## DATASET RECORDS
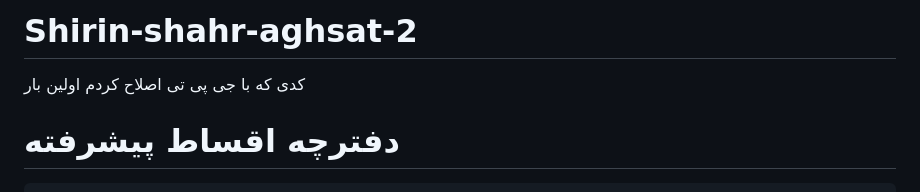
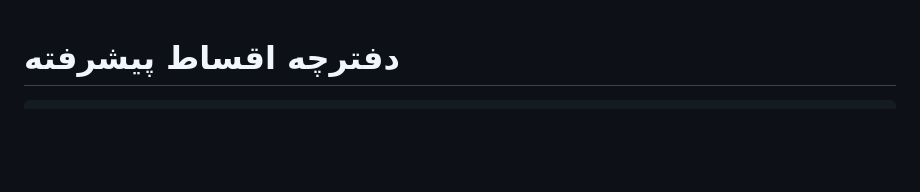
Before and after one commit to alizoli220/Shirin-shahr-aghsat-2, a Markdown page: README.md, the part around the change. GitHub-like rendering; blank space fills up the shorter version.

```diff
--- a/README.md
+++ b/README.md
@@ -1,5 +1,4 @@
-# Shirin-shahr-aghsat-2
-کدی که با جی پی تی اصلاح کردم اولین بار
+
 <!DOCTYPE html>
 <html lang="fa" dir="rtl">
 <head>
```
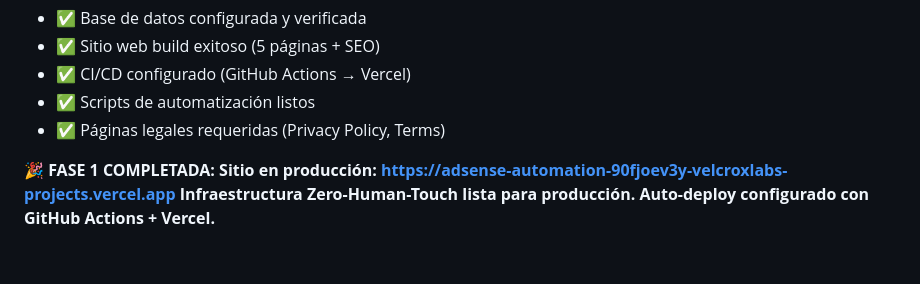
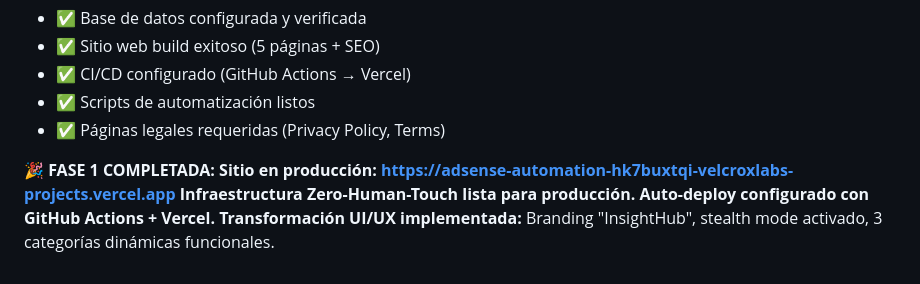
Before and after one commit to velcroxlabs/adsense-automation, a Markdown page: plan.md, the part around the change. Rendered like a GitHub page.

Commit message:
Fix: Update production URL in plan.md to current deployment
- Changed from old URL (adsense-automation-90fjoev3y...) to current (adsense-automation-hk7buxtqi...)
- Added note about UI/UX transformation and stealth mode implementation

```diff
--- a/plan.md
+++ b/plan.md
@@ -153,5 +153,6 @@ Para un sistema Zero-Human-Touch, recomiendo empezar con 3 nichos que combinen:
 - ✅ Scripts de automatización listos
 - ✅ Páginas legales requeridas (Privacy Policy, Terms)
 
-**🎉 FASE 1 COMPLETADA:** **Sitio en producción: https://adsense-automation-90fjoev3y-velcroxlabs-projects.vercel.app**
+**🎉 FASE 1 COMPLETADA:** **Sitio en producción: https://adsense-automation-hk7buxtqi-velcroxlabs-projects.vercel.app**
 **Infraestructura Zero-Human-Touch lista para producción. Auto-deploy configurado con GitHub Actions + Vercel.**
+**Transformación UI/UX implementada:** Branding "InsightHub", stealth mode activado, 3 categorías dinámicas funcionales.
```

## PROBLEM DETAILS
Print the whole listing again exactly, please. No pictures.

## EXERCISE OUTPUT
Before and after one commit to alizoli220/Shirin-shahr-aghsat-2, a Markdown page: README.md, the part around the change. GitHub-like rendering; blank space fills up the shorter version.

```diff
--- a/README.md
+++ b/README.md
@@ -1,5 +1,4 @@
-# Shirin-shahr-aghsat-2
-کدی که با جی پی تی اصلاح کردم اولین بار
+
 <!DOCTYPE html>
 <html lang="fa" dir="rtl">
 <head>
```
Before and after one commit to velcroxlabs/adsense-automation, a Markdown page: plan.md, the part around the change. Rendered like a GitHub page.

Commit message:
Fix: Update production URL in plan.md to current deployment
- Changed from old URL (adsense-automation-90fjoev3y...) to current (adsense-automation-hk7buxtqi...)
- Added note about UI/UX transformation and stealth mode implementation

```diff
--- a/plan.md
+++ b/plan.md
@@ -153,5 +153,6 @@ Para un sistema Zero-Human-Touch, recomiendo empezar con 3 nichos que combinen:
 - ✅ Scripts de automatización listos
 - ✅ Páginas legales requeridas (Privacy Policy, Terms)
 
-**🎉 FASE 1 COMPLETADA:** **Sitio en producción: https://adsense-automation-90fjoev3y-velcroxlabs-projects.vercel.app**
+**🎉 FASE 1 COMPLETADA:** **Sitio en producción: https://adsense-automation-hk7buxtqi-velcroxlabs-projects.vercel.app**
 **Infraestructura Zero-Human-Touch lista para producción. Auto-deploy configurado con GitHub Actions + Vercel.**
+**Transformación UI/UX implementada:** Branding "InsightHub", stealth mode activado, 3 categorías dinámicas funcionales.
```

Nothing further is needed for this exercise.